Returning to play after injury is an enormous field of research. Assessing movement quality subjectively and using VBT for objective data can alleviate guesswork in this process. A common injury across sports is anterior cruciate ligament (ACL) tears. Knee instability is commonly found post ACL surgery. Due to this, in return to play protocol it is common practice to evaluate individual limb differences with force output.

Researchers Ardern et al. found that after an ACL reconstruction surgery, only 63% of 5770 athletes were able to return to their pre-injury level of play. These individuals were evaluated using strength metrics but not power. In addition, Researchers Angelozzi et al. found that even when strength levels returned to normal post-ACL reconstruction, there were still significant deficits in rate of force development 6-months afterward. 
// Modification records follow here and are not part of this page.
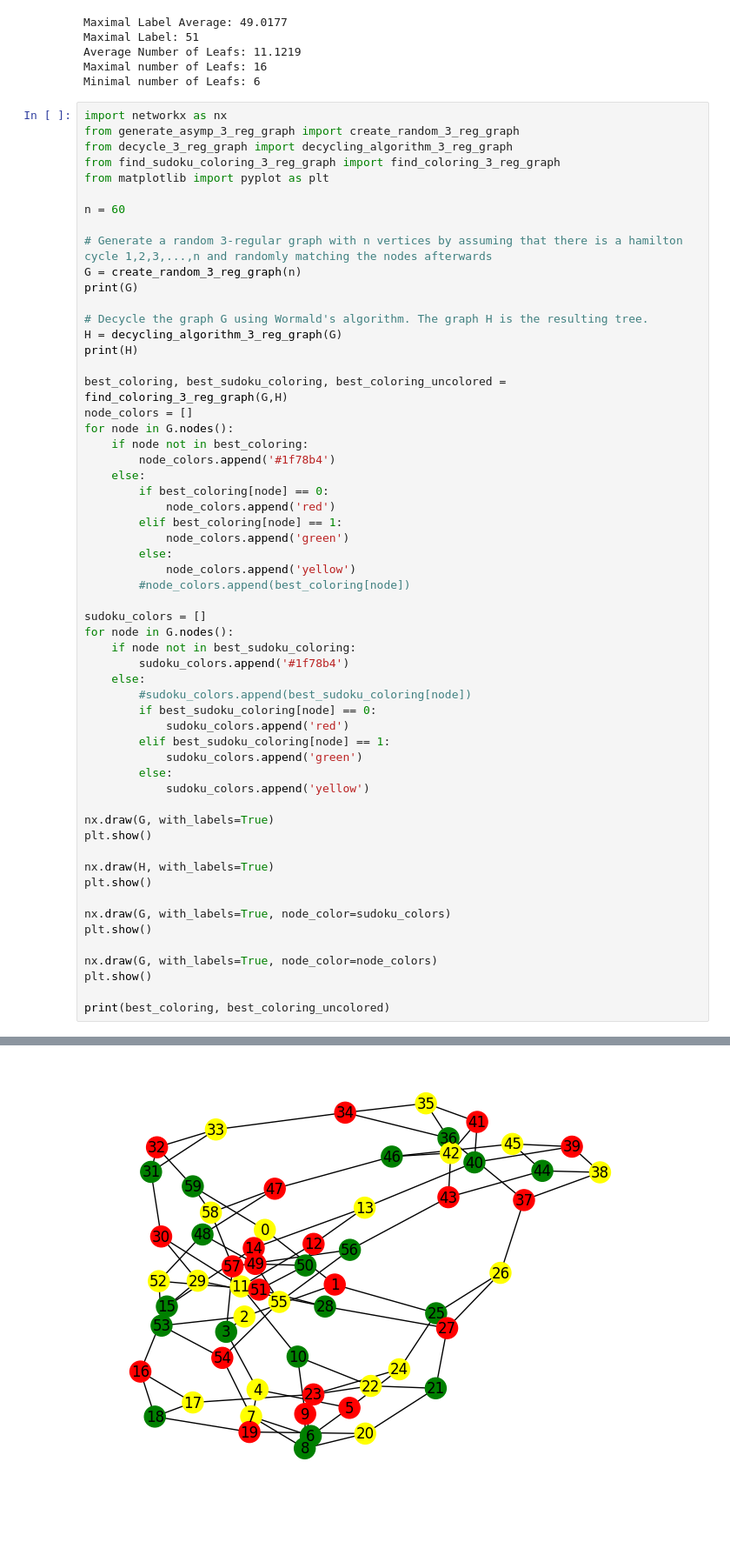
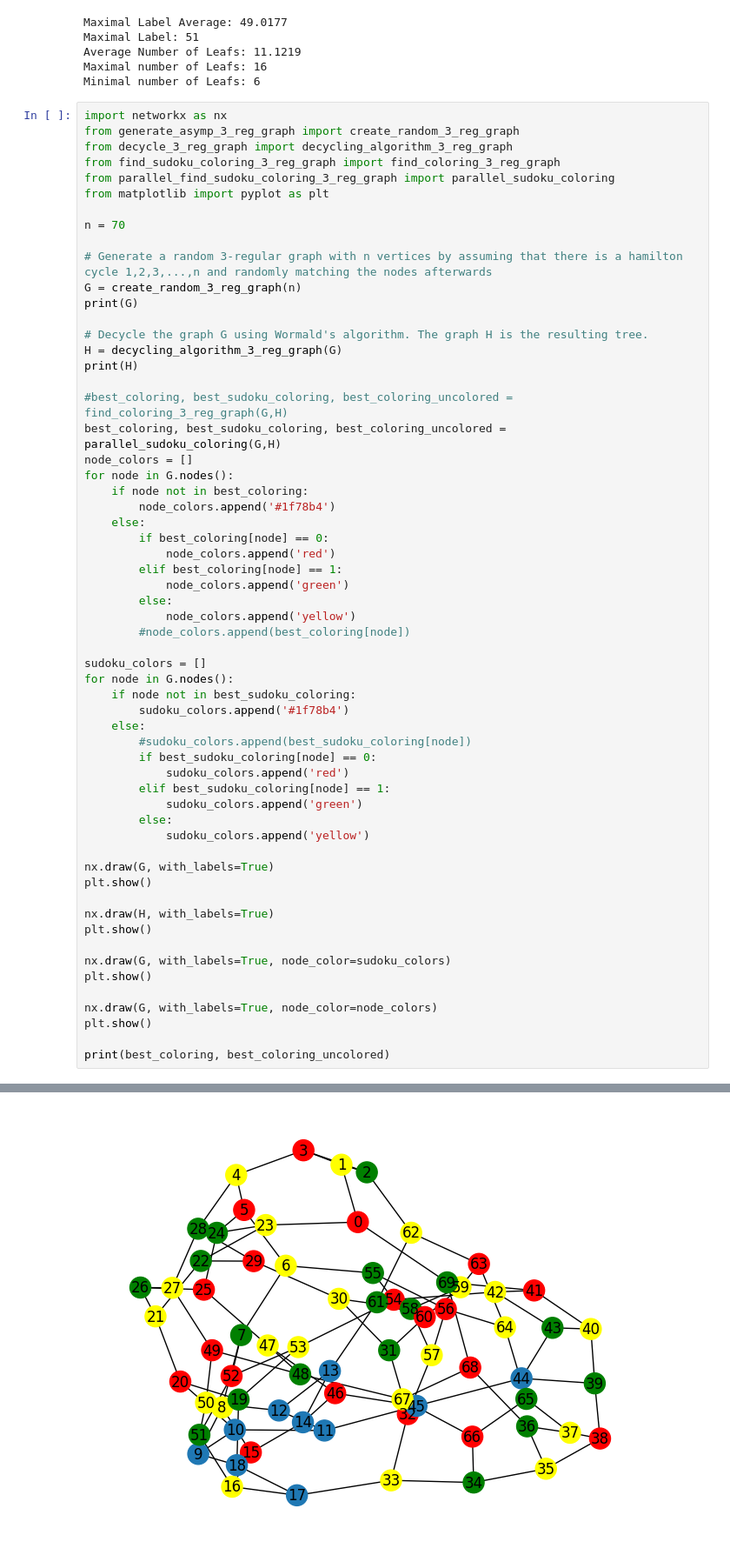
Before and after one commit to dwillhalm/sudoku_number, a Jupyter notebook: sudoku_set_and_number.ipynb, the cells around one changed output, grey strips where cells are left out. Shown at 87% size. Drawn from its saved outputs; the diff is of its cells as text; blank space fills up the shorter version.

Commit message:
parallelized version

```diff
--- a/sudoku_set_and_number.ipynb
+++ b/sudoku_set_and_number.ipynb
@@ -40,9 +40,10 @@ import networkx as nx
 from generate_asymp_3_reg_graph import create_random_3_reg_graph
 from decycle_3_reg_graph import decycling_algorithm_3_reg_graph
 from find_sudoku_coloring_3_reg_graph import find_coloring_3_reg_graph
+from parallel_find_sudoku_coloring_3_reg_graph import parallel_sudoku_coloring
 from matplotlib import pyplot as plt
 
-n = 60
+n = 70
 
 # Generate a random 3-regular graph with n vertices by assuming that there is a hamilton cycle 1,2,3,...,n and randomly matching the nodes afterwards
 G = create_random_3_reg_graph(n)
@@ -52,7 +53,8 @@ print(G)
 H = decycling_algorithm_3_reg_graph(G)
 print(H)
 
-best_coloring, best_sudoku_coloring, best_coloring_uncolored = find_coloring_3_reg_graph(G,H)
+#best_coloring, best_sudoku_coloring, best_coloring_uncolored = find_coloring_3_reg_graph(G,H)
+best_coloring, best_sudoku_coloring, best_coloring_uncolored = parallel_sudoku_coloring(G,H)
 node_colors = []
 for node in G.nodes():
     if node not in best_coloring:
@@ -103 +106 @@ Finding (closest) Sudoku coloring
-[figure, old version]
+[figure, new version]
```
Also changed, not shown: parts of 2 cells of this notebook, 4 other files.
VBT devices can shed light on differentiation between lower body limbs. And Perch specifically is able to categorize unilateral movements and assign velocity and power metrics to right vs left limbs. Therefore, coaches can use these metrics to gain insight into individual leg differences in force development. 

For example: using a single leg jump protocol, Perch can measure the velocity of a single leg vertical jump. Additionally, we know the less force put into the ground, the lower the velocity of the bar. From this we can then get an idea as to unilateral differences in stability and rate of force development. This insight into athlete movement and rate of force development could prove invaluable when making programming decisions for our athletes. In turn, this can help them return to play safely and functionally.



Could movement screening paired with velocity screening provide us the looking glass we need to spot deficits in athlete rate of force development? Bridging the gap between movement quality and accurate analysis of force production could be the next best way to keep our athletes safer and stronger on and off the field.



Keep checking back for more velocity based training content, tips, tricks, and tools. And don’t forget to follow us on Twitter , Instagram and LinkedIn and like us on Facebook . And more on our YouTube Page!



  1. Ardern, C. L., Webster, K. E., Taylor, N. F., & Feller, J. A. (2011). Return to sport following anterior cruciate ligament reconstruction surgery: a systematic review and meta-analysis of the state of play. British journal of sports medicine, 45(7), 596–606.

  2. Angelozzi, M., Madama, M., Corsica, C., Calvisi, V., Properzi, G., McCaw, S. T., & Cacchio, A. (2012). Rate of force development as an adjunctive outcome measure for return-to-sport decisions after anterior cruciate ligament reconstruction. The Journal of orthopaedic and sports physical therapy, 42(9), 772–780.